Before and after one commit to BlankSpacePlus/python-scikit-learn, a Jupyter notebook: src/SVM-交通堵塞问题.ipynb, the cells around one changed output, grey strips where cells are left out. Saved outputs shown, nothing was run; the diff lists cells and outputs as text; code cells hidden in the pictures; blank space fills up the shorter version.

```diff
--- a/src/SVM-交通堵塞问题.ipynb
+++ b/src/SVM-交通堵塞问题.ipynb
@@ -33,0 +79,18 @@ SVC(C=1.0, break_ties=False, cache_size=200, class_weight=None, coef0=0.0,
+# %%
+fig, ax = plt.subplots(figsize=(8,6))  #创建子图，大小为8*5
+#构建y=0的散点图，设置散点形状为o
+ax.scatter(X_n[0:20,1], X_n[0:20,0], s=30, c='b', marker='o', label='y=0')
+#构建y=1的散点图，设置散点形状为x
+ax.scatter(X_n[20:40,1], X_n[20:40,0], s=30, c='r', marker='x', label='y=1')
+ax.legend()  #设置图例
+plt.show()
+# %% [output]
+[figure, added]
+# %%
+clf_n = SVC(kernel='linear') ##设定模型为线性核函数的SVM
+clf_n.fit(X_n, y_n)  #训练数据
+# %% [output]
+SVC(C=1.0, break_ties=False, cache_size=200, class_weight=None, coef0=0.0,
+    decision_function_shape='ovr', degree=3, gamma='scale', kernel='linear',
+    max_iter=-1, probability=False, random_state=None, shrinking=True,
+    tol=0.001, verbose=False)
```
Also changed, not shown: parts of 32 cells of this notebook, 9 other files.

### The problem
Return the data exactly. Include every record.

### Response below
Before and after one commit to BlankSpacePlus/python-scikit-learn, a Jupyter notebook: src/SVM-交通堵塞问题.ipynb, the cells around one changed output, grey strips where cells are left out. Saved outputs shown, nothing was run; the diff lists cells and outputs as text; code cells hidden in the pictures; blank space fills up the shorter version.

```diff
--- a/src/SVM-交通堵塞问题.ipynb
+++ b/src/SVM-交通堵塞问题.ipynb
@@ -33,0 +79,18 @@ SVC(C=1.0, break_ties=False, cache_size=200, class_weight=None, coef0=0.0,
+# %%
+fig, ax = plt.subplots(figsize=(8,6))  #创建子图，大小为8*5
+#构建y=0的散点图，设置散点形状为o
+ax.scatter(X_n[0:20,1], X_n[0:20,0], s=30, c='b', marker='o', label='y=0')
+#构建y=1的散点图，设置散点形状为x
+ax.scatter(X_n[20:40,1], X_n[20:40,0], s=30, c='r', marker='x', label='y=1')
+ax.legend()  #设置图例
+plt.show()
+# %% [output]
+[figure, added]
+# %%
+clf_n = SVC(kernel='linear') ##设定模型为线性核函数的SVM
+clf_n.fit(X_n, y_n)  #训练数据
+# %% [output]
+SVC(C=1.0, break_ties=False, cache_size=200, class_weight=None, coef0=0.0,
+    decision_function_shape='ovr', degree=3, gamma='scale', kernel='linear',
+    max_iter=-1, probability=False, random_state=None, shrinking=True,
+    tol=0.001, verbose=False)
```
Also changed, not shown: parts of 32 cells of this notebook, 9 other files.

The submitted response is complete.